CRISPR tracks metastatic progression

Phylogenetic trees of tumors and metastases can reveal key features such as the clonality, timing, frequency, origins, and destinations of metastatic seeding. Each color in the image above represents a different location in the body. A very colorful tree shows a highly metastatic phenotype, where a cell’s descendants jumped many times between different tissues. A tree that is primarily one color represents a less metastatic cell. Credit Jeffrey Quinn/Whitehead Institute

CRISPR-based techniques allow the reconstruction of the “family tree” of the cells that compose an animal’s body by marking them with a pattern of deletions and insertions. This kind of barcoding has already helped trace embryo growth and organoid development and is shedding light on essential oncology questions by catching cancer in the act. Read how “Single-cell lineages reveal the rates, routes, and drivers of metastasis in cancer xenografts” in this Science paper and the news from Whitehead Institute.

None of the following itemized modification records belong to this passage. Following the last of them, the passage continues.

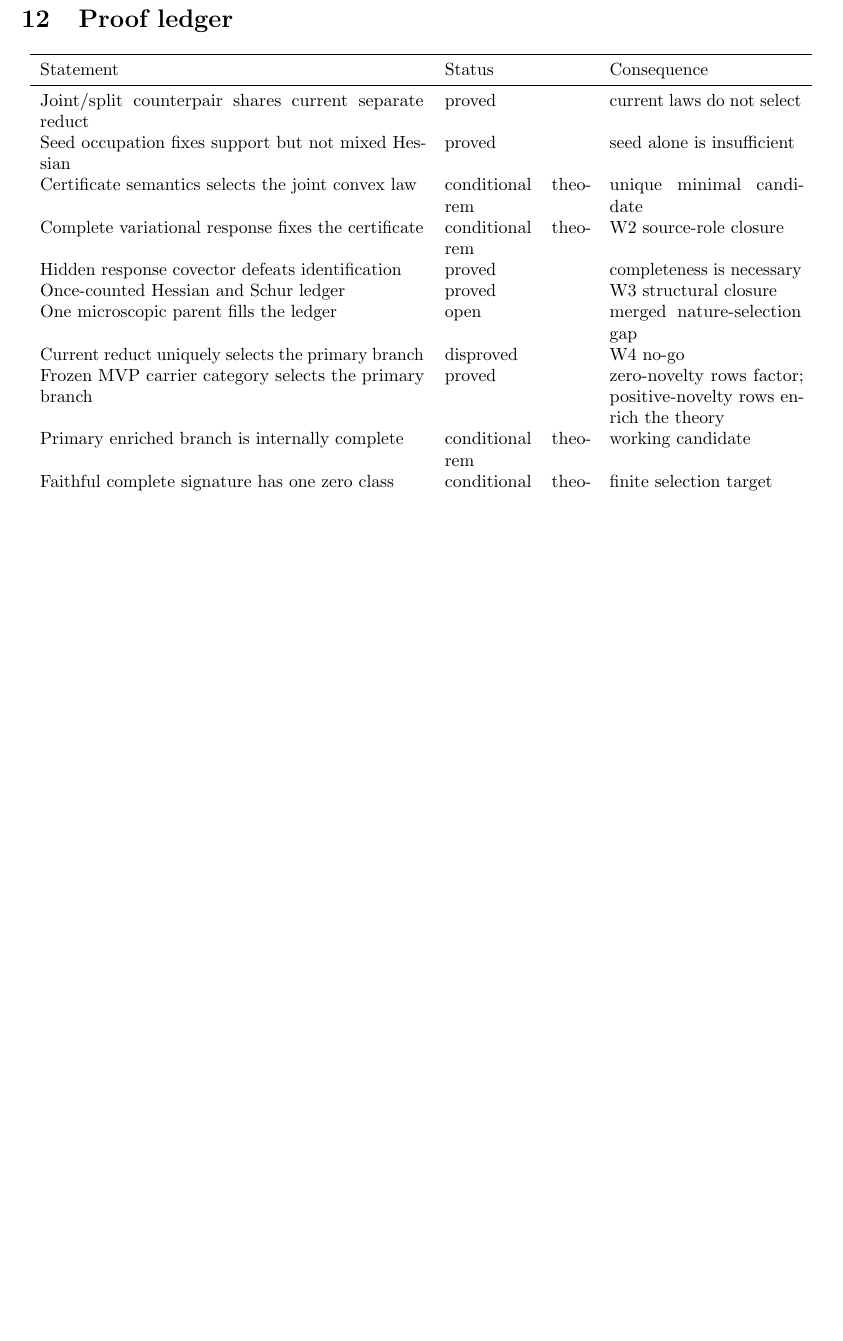
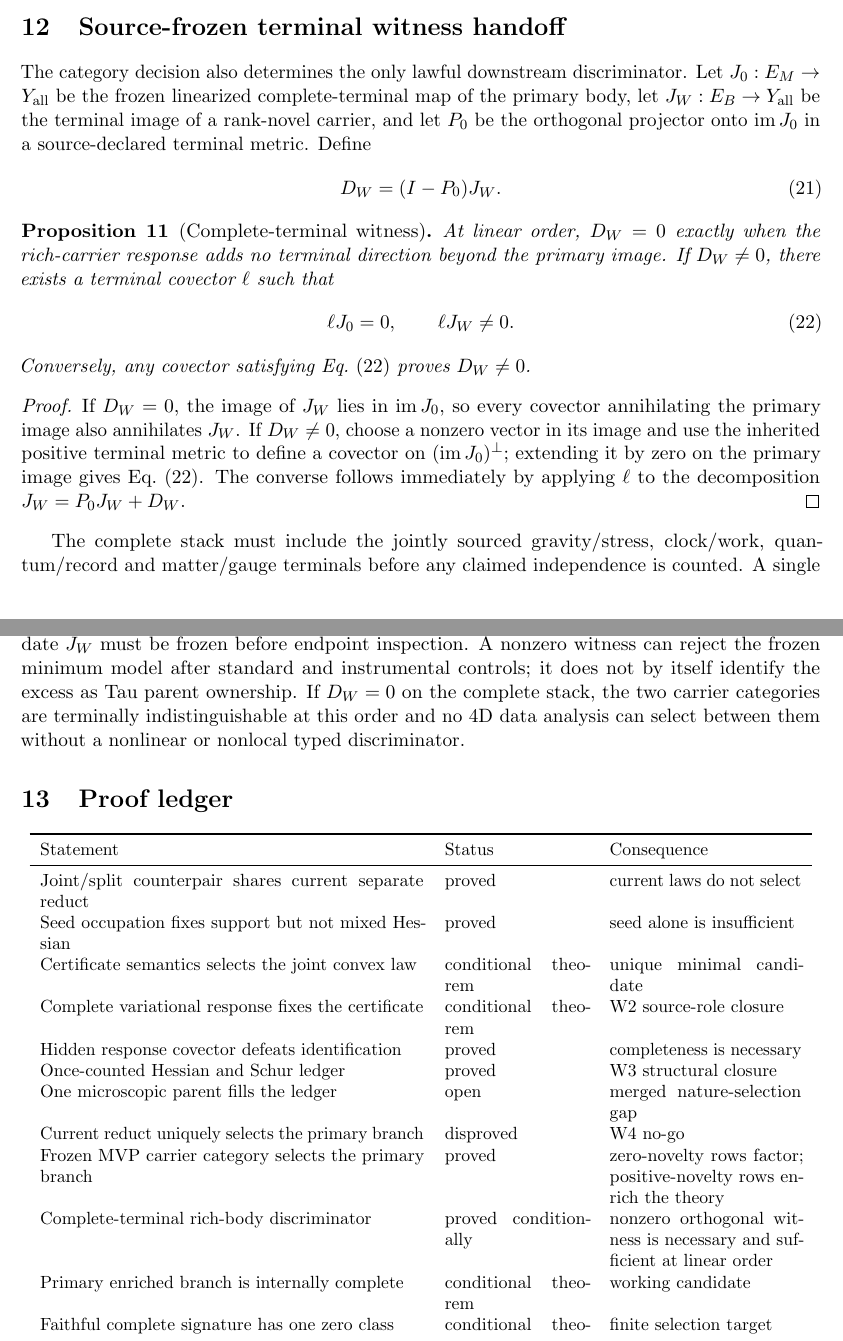
Before and after one commit to tau-core-research/tau-core-physical-parent-selection-foundation-paper-iv, a LaTeX paper (paperIV_submission_source/main.tex): part of page 10 of 11 before the commit and two parts of pages 9 and 10 of 11 after it, the two joined at a grey line, cut at the place of the change, the shorter picture padded with empty space. Compiled offline with pdfLaTeX.

Commit message:
Derive complete-terminal carrier witness

```diff
--- a/paperIV_submission_source/main.tex
+++ b/paperIV_submission_source/main.tex
@@ -540,6 +540,55 @@ signature, rather than invalidating the theorem above. Thus the result is a
 selection theorem for the frozen MVP and a sharp classification boundary for
 every richer parent.
 
+\section{Source-frozen terminal witness handoff}
+
+The category decision also determines the only lawful downstream
+discriminator. Let
+\(J_0:E_M\rightarrow Y_{\rm all}\) be the frozen linearized complete-terminal
+map of the primary body, let \(J_W:E_B\rightarrow Y_{\rm all}\) be the
+terminal image of a rank-novel carrier, and let \(P_0\) be the orthogonal
+projector onto \(\operatorname{im}J_0\) in a source-declared terminal metric.
+Define
+\begin{equation}
+ D_W=(I-P_0)J_W.
+ \label{eq:terminal-novelty}
+\end{equation}
+
+\begin{proposition}[Complete-terminal witness]
+At linear order, \(D_W=0\) exactly when the rich-carrier response adds no
+terminal direction beyond the primary image. If \(D_W\ne0\), there exists a
+terminal covector \(\ell\) such that
+\begin{equation}
+ \ell J_0=0,
+ \qquad
+ \ell J_W\ne0.
+ \label{eq:terminal-witness}
+\end{equation}
+Conversely, any covector satisfying Eq.~\eqref{eq:terminal-witness} proves
+\(D_W\ne0\).
+\end{proposition}
+
+\begin{proof}
+If \(D_W=0\), the image of \(J_W\) lies in \(\operatorname{im}J_0\), so
+every covector annihilating the primary image also annihilates \(J_W\). If
+\(D_W\ne0\), choose a nonzero vector in its image and use the inherited
+positive terminal metric to define a covector on
+\((\operatorname{im}J_0)^\perp\); extending it by zero on the primary image
+gives Eq.~\eqref{eq:terminal-witness}. The converse follows immediately by
+applying \(\ell\) to the decomposition \(J_W=P_0J_W+D_W\).
+\end{proof}
+
+The complete stack must include the jointly sourced gravity/stress,
+clock/work, quantum/record and matter/gauge terminals before any claimed
+independence is counted. A single residual or one terminal fit cannot define
+\(P_0\), and the metric, calibration, null policy and candidate \(J_W\) must
+be frozen before endpoint inspection. A nonzero witness can reject the frozen
+minimum model after standard and instrumental controls; it does not by itself
+identify the excess as Tau parent ownership. If \(D_W=0\) on the complete
+stack, the two carrier categories are terminally indistinguishable at this
+order and no 4D data analysis can select between them without a nonlinear or
+nonlocal typed discriminator.
+
 \section{Proof ledger}
 
 \begin{center}\small
@@ -557,6 +606,8 @@ One microscopic parent fills the ledger & open & merged nature-selection gap\\
 Current reduct uniquely selects the primary branch & disproved & W4 no-go\\
 Frozen MVP carrier category selects the primary branch & proved &
 zero-novelty rows factor; positive-novelty rows enrich the theory\\
+Complete-terminal rich-body discriminator & proved conditionally &
+nonzero orthogonal witness is necessary and sufficient at linear order\\
 Primary enriched branch is internally complete & conditional theorem & working candidate\\
 Faithful complete signature has one zero class & conditional theorem & finite selection target\\
 Eight-block source target and generated-item ledger & frozen audit & prevents duplicate ownership\\
```
Also changed, not shown: README.md, paperIV_submission_source/main.pdf, 6 other files.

CRISPR draws the first genomic map of cancer vulnerabilities

If you know the enemy and know yourself, you need not fear the result of a hundred battles. The military strategist Sun Tzu wrote it over two thousand years ago, but this quote could also apply to oncology research in the CRISPR era. Identifying the weak points of cancer cells is the first step to hit new molecular targets with the next generation of drugs.

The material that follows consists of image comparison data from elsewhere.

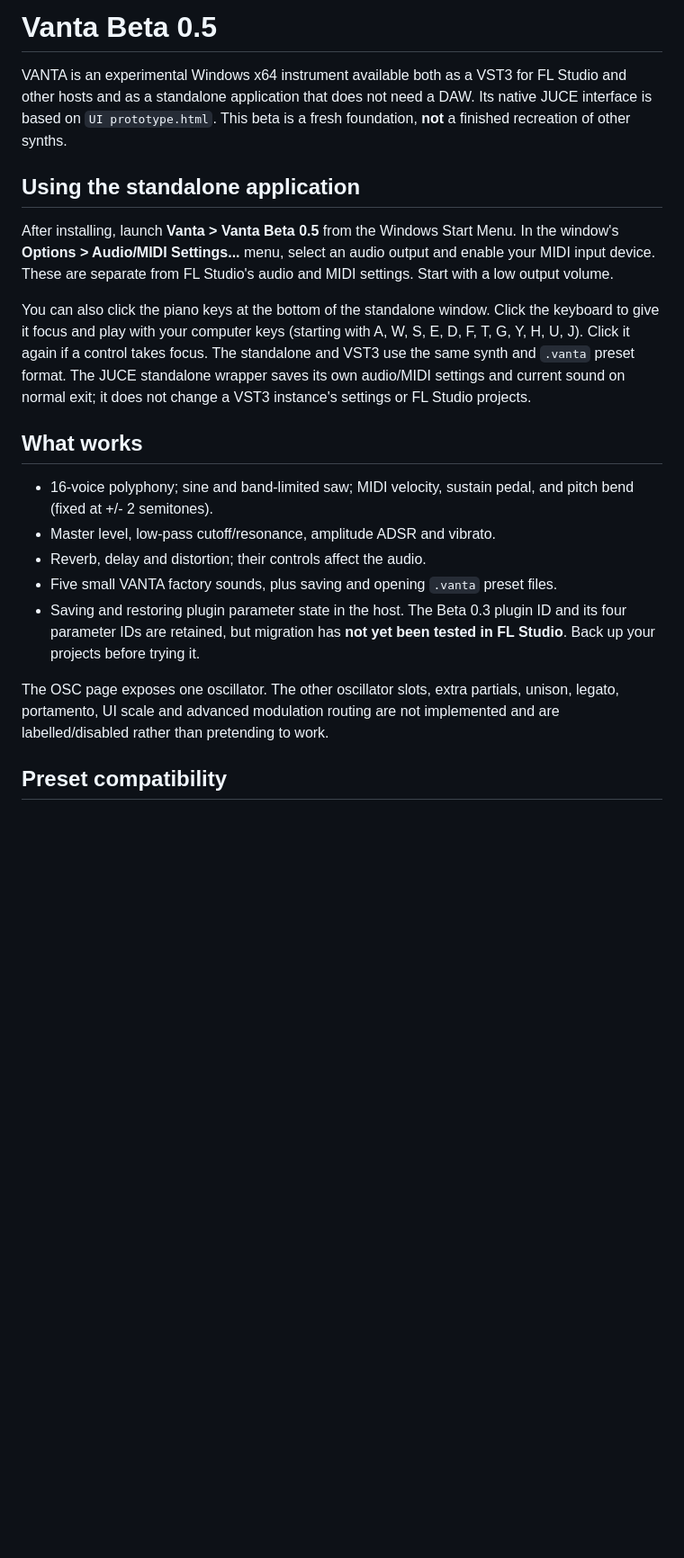
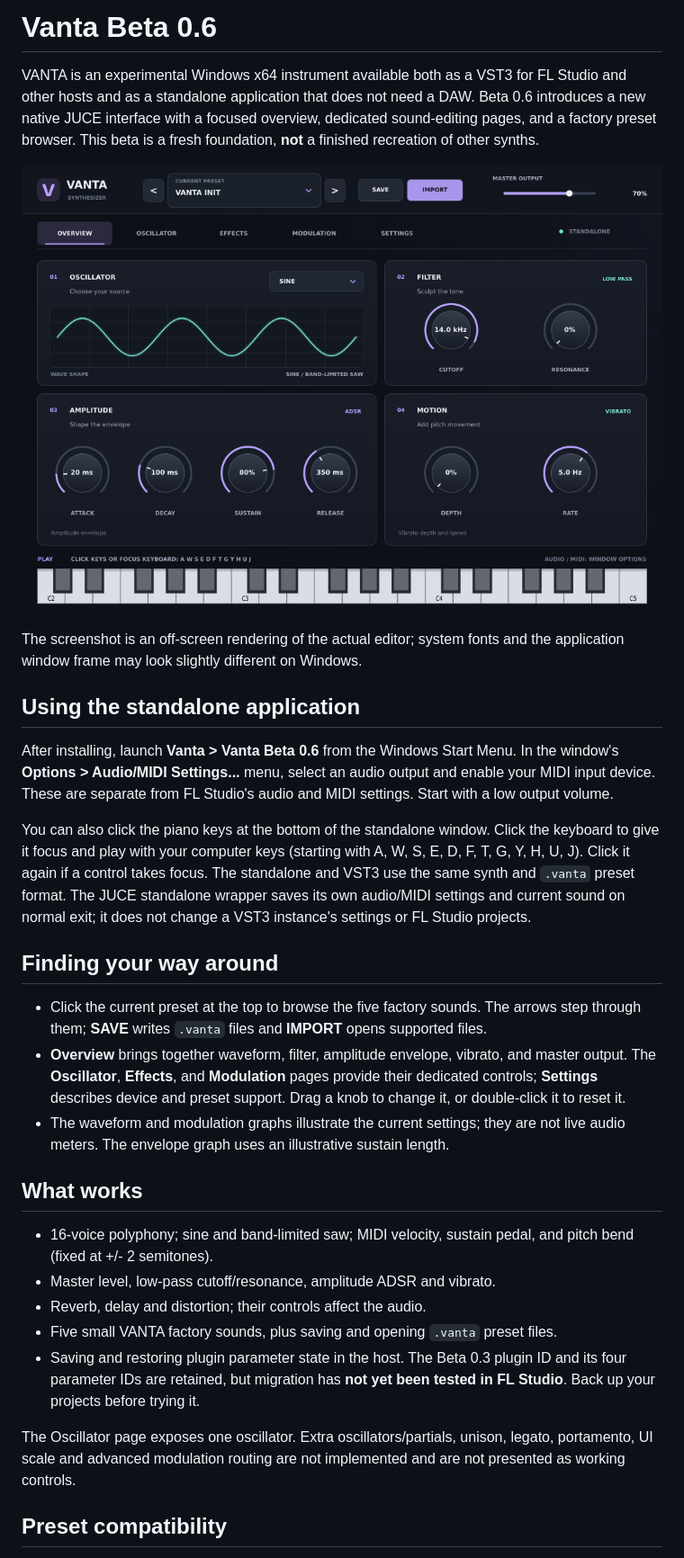
Before and after one commit to PAGE404MAX/Vanta-0.1, a Markdown page: README.md, the part around one of its changes. Shown at 90% size. GitHub-like rendering; pictures changed too: docs/vanta-beta-0.6-overview.png (added); blank space fills up the shorter version.

Commit message:
Redesign Vanta Beta 0.6 interface
Co-authored-by: arena-agent <297053741+arena-agent@users.noreply.github.com>

```diff
--- a/README.md
+++ b/README.md
@@ -1,13 +1,19 @@
-# Vanta Beta 0.5
+# Vanta Beta 0.6
 
 VANTA is an experimental Windows x64 instrument available both as a VST3 for
 FL Studio and other hosts and as a standalone application that does not need a
-DAW. Its native JUCE interface is based on `UI prototype.html`. This beta is a
+DAW. Beta 0.6 introduces a new native JUCE interface with a focused overview,
+dedicated sound-editing pages, and a factory preset browser. This beta is a
 fresh foundation, **not** a finished recreation of other synths.
+
+![VANTA Beta 0.6 standalone overview](docs/vanta-beta-0.6-overview.png)
+
+The screenshot is an off-screen rendering of the actual editor; system fonts and
+the application window frame may look slightly different on Windows.
 
 ## Using the standalone application
 
-After installing, launch **Vanta > Vanta Beta 0.5** from the Windows Start Menu.
+After installing, launch **Vanta > Vanta Beta 0.6** from the Windows Start Menu.
 In the window's **Options > Audio/MIDI Settings...** menu, select an audio
 output and enable your MIDI input device. These are separate from FL Studio's
 audio and MIDI settings. Start with a low output volume.
@@ -18,6 +24,18 @@ A, W, S, E, D, F, T, G, Y, H, U, J). Click it again if a control takes focus.
 The standalone and VST3 use the same synth and `.vanta` preset format. The JUCE
 standalone wrapper saves its own audio/MIDI settings and current sound on normal
 exit; it does not change a VST3 instance's settings or FL Studio projects.
+
+## Finding your way around
+
+- Click the current preset at the top to browse the five factory sounds. The
+  arrows step through them; **SAVE** writes `.vanta` files and **IMPORT** opens
+  supported files.
+- **Overview** brings together waveform, filter, amplitude envelope, vibrato,
+  and master output. The **Oscillator**, **Effects**, and **Modulation** pages
+  provide their dedicated controls; **Settings** describes device and preset
+  support. Drag a knob to change it, or double-click it to reset it.
+- The waveform and modulation graphs illustrate the current settings; they are
+  not live audio meters. The envelope graph uses an illustrative sustain length.
 
 ## What works
 
@@ -30,9 +48,9 @@ exit; it does not change a VST3 instance's settings or FL Studio projects.
   ID and its four parameter IDs are retained, but migration has **not yet been
   tested in FL Studio**. Back up your projects before trying it.
 
-The OSC page exposes one oscillator. The other oscillator slots, extra partials,
-unison, legato, portamento, UI scale and advanced modulation routing are not
-implemented and are labelled/disabled rather than pretending to work.
+The Oscillator page exposes one oscillator. Extra oscillators/partials, unison,
+legato, portamento, UI scale and advanced modulation routing are not implemented
+and are not presented as working controls.
 
 ## Preset compatibility
 
```
Also changed, not shown: other parts of README.md (+9 -7 lines), 8 other files.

The good news is that the Wellcome Sanger Institute has taken a giant leap toward this goal, drawing up a list of 600 candidate genes. The study just published in Nature by Mathew Garnett’s team comes with a twin paper by the Broad Institute, confirming the results by following an alternative approach. In a four-year tour de force of functional genomics, Sanger’s researchers used CRISPR to disrupt every gene in over 300 cancer models from 30 cancer types. From this amount of data, they developed a prioritization system which will guide big pharma’s hunt for new drugs.